Several months ago…
“How would you define grace?” His study materials are strewn across the kitchen table on this dreary Sunday morning I am weak and sick with an infection. I am swaddled in his robe combing through my wet hair when he asks me the question and I stare off into the distance, lost in the query, the question mark of grace.
What is grace? How do you describe something so much bigger than yourself? I keep combing, straight through the knots and tangles.
“Grace is blessing and redemption,” He nods but waits for more. I pause. “Grace is something that doesn’t just save me, it keeps me.” His lips turn in a small smile. I think about what I just said, Grace is something that doesn’t just save me, it keeps me.
My pen was poised but my hands shook uncontrollably. I had no idea what to write and felt seized with a compelling urge to hurl my journal across the room. There was no energy to process, no strength to sift through my heart and all the demanding questions that tormented me.
I sat there, curled into the corner of my couch, a complete nervous wreck, telling myself over and over again to breathe. My heart tried to pray, but all I could think was Oh God.
Do I really believe what I said? That grace doesn’t just save me, but that grace keeps me? When I collide with the impossible, do I really believe that grace keeps me from falling over the edge and breaking all apart?

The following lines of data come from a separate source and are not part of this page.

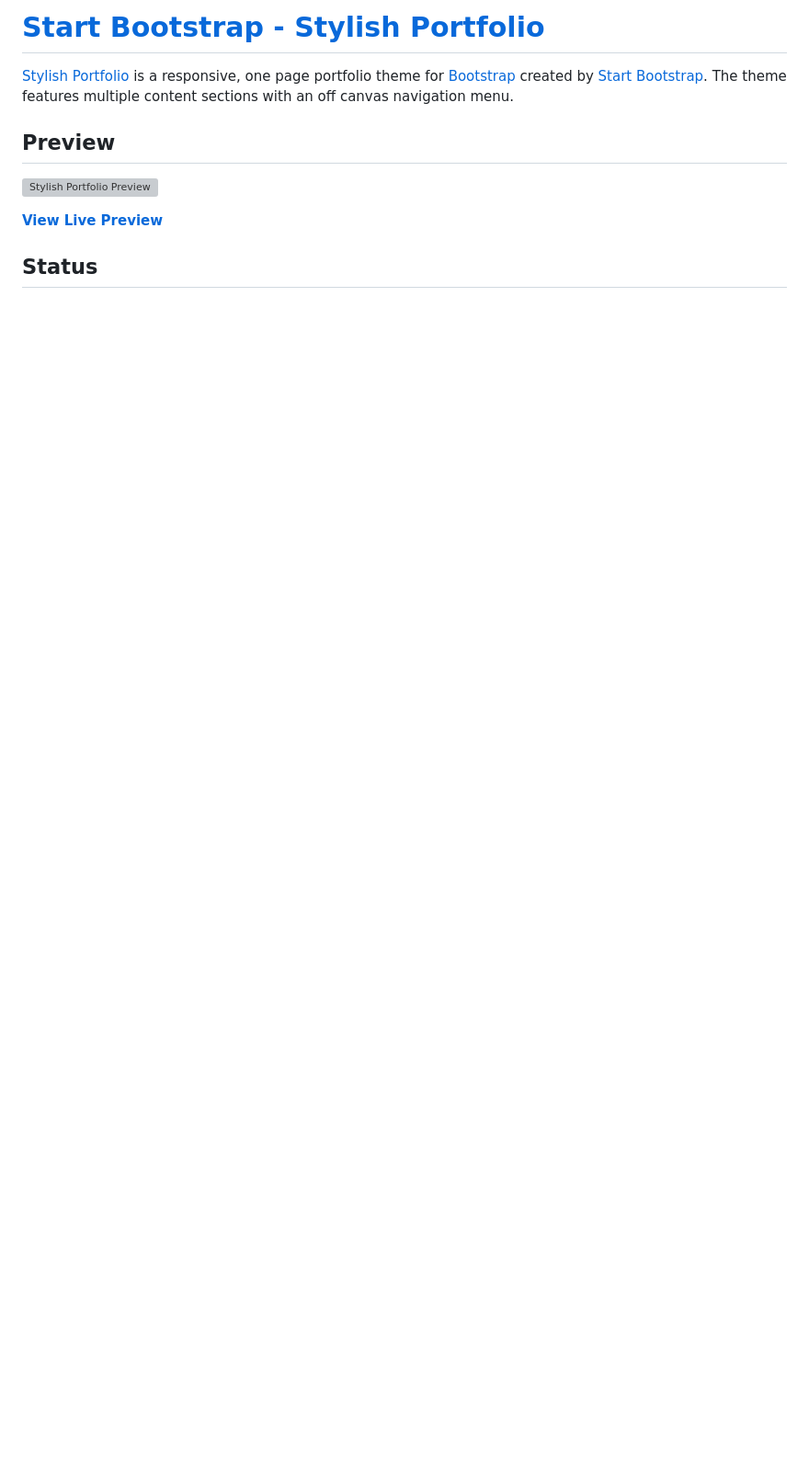
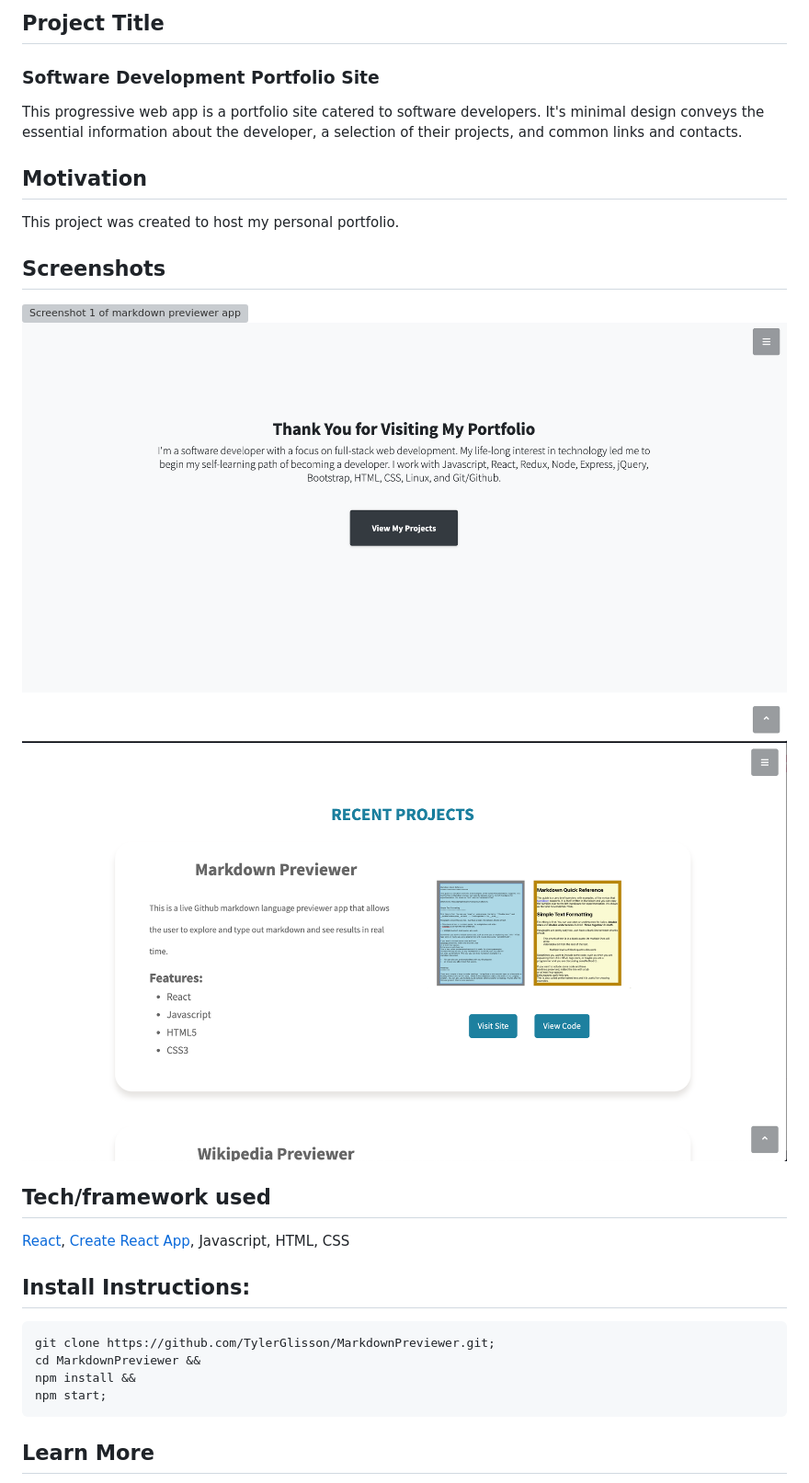
Before and after one commit to TylerGlisson/portfolio4, a Markdown page: README.md, the part around the change printed below. Shown: that part at 92% size. GitHub-like rendering; pictures changed too: img/portfolio2.png (added), img/portfolio3.png (added); blank space fills up the shorter version; grey boxes are pictures that could not be loaded.

Commit message:
update README and added imgs

````diff
--- a/README.md
+++ b/README.md
@@ -1,12 +1,25 @@
-# [Start Bootstrap - Stylish Portfolio](https://startbootstrap.com/template-overviews/stylish-portfolio/)
+## Project Title
+### Software Development Portfolio Site
+This progressive web app is a portfolio site catered to software developers.  It's minimal design conveys the essential information about the developer, a selection of their projects, and common links and contacts.
 
-[Stylish Portfolio](http://startbootstrap.com/template-overviews/stylish-portfolio/) is a responsive, one page portfolio theme for [Bootstrap](http://getbootstrap.com/) created by [Start Bootstrap](http://startbootstrap.com/). The theme features multiple content sections with an off canvas navigation menu.
+## Motivation
+This project was created to host my personal portfolio.
 
-## Preview
+## Screenshots
+![Screenshot 1 of markdown previewer app](https://raw.githubusercontent.com/TylerGlisson/portfolio4/master/img/portfolio1.png)
+![Screenshot 2 of markdown previewer app](https://raw.githubusercontent.com/TylerGlisson/portfolio4/master/img/portfolio2.png)
+![Screenshot 3 of markdown previewer app](https://raw.githubusercontent.com/TylerGlisson/portfolio4/master/img/portfolio3.png)
 
-[![Stylish Portfolio Preview](https://startbootstrap.com/assets/img/screenshots/themes/stylish-portfolio.png)](https://blackrockdigital.github.io/startbootstrap-stylish-portfolio/)
+## Tech/framework used
+[React](https://github.com/facebook/react), [Create React App](https://github.com/facebook/create-react-app), Javascript, HTML, CSS
 
-**[View Live Preview](https://blackrockdigital.github.io/startbootstrap-stylish-portfolio/)**
+## Install Instructions:
+```
+git clone https://github.com/TylerGlisson/MarkdownPreviewer.git;
+cd MarkdownPreviewer &&
+npm install &&
+npm start;
+```
 
-## Status
+## Learn More
 
````
Also changed, not shown: other parts of README.md (+5 -53 lines), 2 other files.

Several months had passed since Rosemary first made contact with me and we began planning. Weeks of emailing, dreaming, praying, coordinating, and planning had slipped away. Hours had been dutifully spent on the many details of planning and hosting a retreat; sometimes up to twenty hours a week.
Through all our moments of hand-wringing doubt, God had opened up doors for this retreat, left and right. In our dark moments when our efforts seemed futile, He made a way every time.

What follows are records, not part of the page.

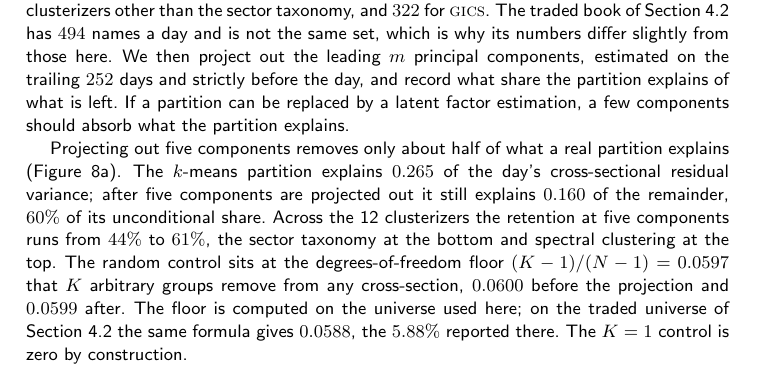
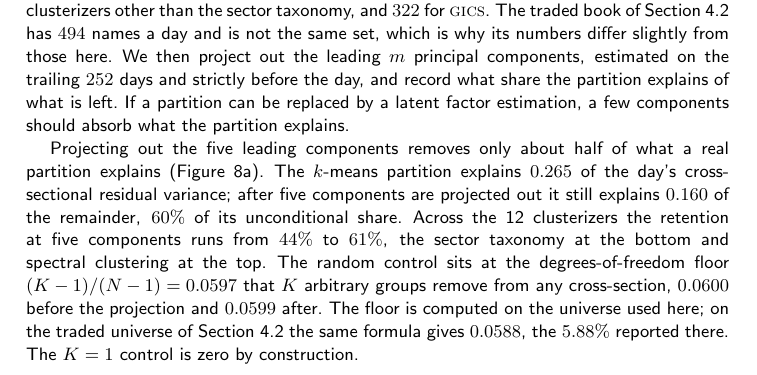
Before and after one commit to lunjiLv2/clustering-statarb-replication, a LaTeX thesis (paper/main.tex, which reads paper/sections/06_factor_model.tex): part of page 20 of 46, cut so that both start at the same text. Compiled offline with pdfLaTeX; a LaTeX package or settings file that is missing is left out.

Commit message:
paper/ snapshot: §6.1 'the five leading components' (edited after the N105 sync)
Co-Authored-By: Claude Fable 5.1 <noreply@anthropic.com>
Claude-Session: https://claude.ai/code/session_01PPwig4HrpB93TjPXdvqK2h

```diff
--- a/paper/sections/06_factor_model.tex
+++ b/paper/sections/06_factor_model.tex
@@ -42,8 +42,7 @@ of what is left. If a partition can be replaced by a latent factor
 estimation, a few components should absorb what the partition
 explains.
 
-Projecting out five components removes only about half of what a
-real partition explains (\figref{fig:lens_curve}a). The $k$-means partition
+Projecting out the five leading components removes only about half of what a real partition explains (\figref{fig:lens_curve}a). The $k$-means partition
 explains $0.265$ of the day's cross-sectional residual variance;
 after five components are projected out it still explains $0.160$ of
 the remainder, $60\%$ of its unconditional share. Across the 12
```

* There was the time we realized we’d have to talk with Meadville school principals, and we were scared out of our minds. I could just envision the awkward scenario, waltzing into the school office with our plan and watching the principal ask me what every other stranger I meet asks me: “And…how old are you?” I just knew he’d never put his stamp of approval on our retreat and release our youth club girls to miss school on Friday when he saw my youthful face, possibly not even after I brandished my license. We prayed about this and I struggled to believe that something would work out. My thoughts waxed pessimistic and I entertained the idea of giving up altogether.

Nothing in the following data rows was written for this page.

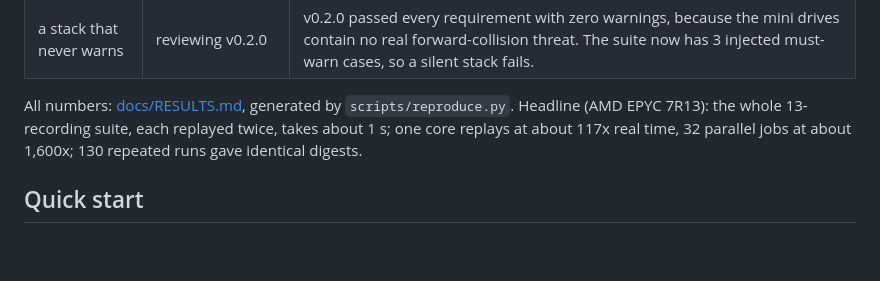
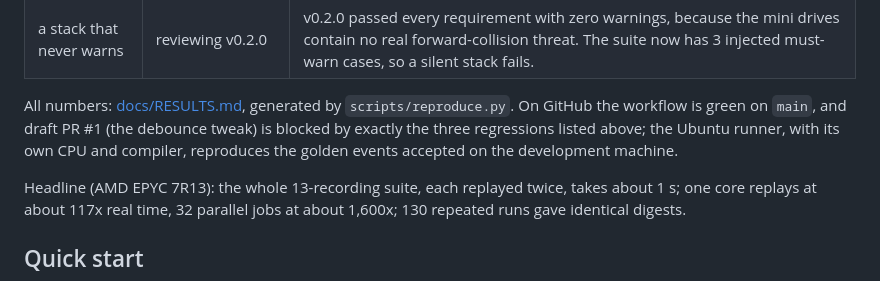
Before and after one commit to pavanyadava007/drive-replay, a Markdown page: README.md, the part around the change. Rendered like a GitHub page; blank space fills up the shorter version.

Commit message:
README: CI status on GitHub and the blocked demo PR

```diff
--- a/README.md
+++ b/README.md
@@ -31,6 +31,10 @@ These are not staged. They came out of the suite while the stack was being writt
 | a stack that never warns | reviewing v0.2.0 | v0.2.0 passed every requirement with zero warnings, because the mini drives contain no real forward-collision threat. The suite now has 3 injected must-warn cases, so a silent stack fails. |
 
 All numbers: [docs/RESULTS.md](docs/RESULTS.md), generated by `scripts/reproduce.py`.
+On GitHub the workflow is green on `main`, and draft PR #1 (the debounce tweak) is blocked by exactly the three
+regressions listed above; the Ubuntu runner, with its own CPU and compiler, reproduces the golden events accepted on
+the development machine.
+
 Headline (AMD EPYC 7R13): the whole 13-recording suite, each replayed twice, takes about 1 s; one core replays
 at about 117x real time, 32 parallel jobs at about 1,600x; 130 repeated runs gave identical digests.
 
```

But Susie called the school office to set up an appointment and got the principal himself. “Why do you need to meet with me?” He wondered, and she told him what we wanted to do, how anywhere from six to twelve girls wouldn’t be in school on February 2nd if they come on the retreat and would this be a problem? “That’s fine,” he didn’t even hesitate. “Tell their moms to send a slip to school on Thursday if they won’t be in school Friday.
Have a nice trip.”
* Then Joanna said she couldn’t come. Her husband hadn’t given a reply and she didn’t want to pester him, so she felt that she just needed to say no. I texted her back and said, “That’s okay, I understand,” even while my heart beat fast and I wondered who else I could ask to take her place. I had been counting on her skills in the kitchen, her presence as an older lady, and her twelve-passenger van. We really needed that van. Now what?
Two weeks later she texted me and said that her husband told her she should go. He’d forgotten to get back to her, that was all.
* There is always the issue of money with any kind of weekend retreat and this weekend was no exception. We needed at least $200 for gas, roughly $250 for food, $150 to help pay for the use of the facility, plus money to buy our students food on the way down and back. That’s about $800.
I struggled with knowing what to do. I never like getting those letters in the mail asking for donations of money to fund missions trips or adoptions. I’ve always admired the George Mueller method of old-fashioned prayer and trust. I prayed. God had given vision, inspiration, transportation, help…if He wanted this to happen wouldn’t He also give money? Was it completely wrong to ask for financial sponsorship?
I finally decided to send an email to my church, my parent’s church, and my family. I labored over my email. I kept it simple and I said what we were doing, I asked people to pray, and I outlined different ways to give financially if anyone felt God calling them to do so. I sent the email having made a decision to not repeat the email in any way again. If people felt led by the Lord to respond, they would.
It felt final because it was final. I wasn’t going to send follow-up mail saying how much we still needed, or widen my audience and post my need on Facebook. That email was it.
In three days $550 had been given. By February 1st, the weekend was funded with money to spare. I reimbursed workshop leaders for expenses they personally incurred and the remaining leftover money was used (with the permission of the donor) to begin a fund for next year’s retreat.
Yes, through all our moments of hand-wringing doubt, God had opened up doors for this retreat, left and right. In our dark moments when our efforts seemed futile, He made a way every time. From day one, the STAR Retreat was wrought in the grace of God, that scandalous grace, undeserved and inconceivable.
So what was this heaviness pushing me further into the corner of my couch, weighing deeply on my heart? Do I really believe what I said? That grace doesn’t just save me, but that grace keeps me? When I collide with the impossible, do I really believe that grace keeps me from falling over the edge and breaking all apart?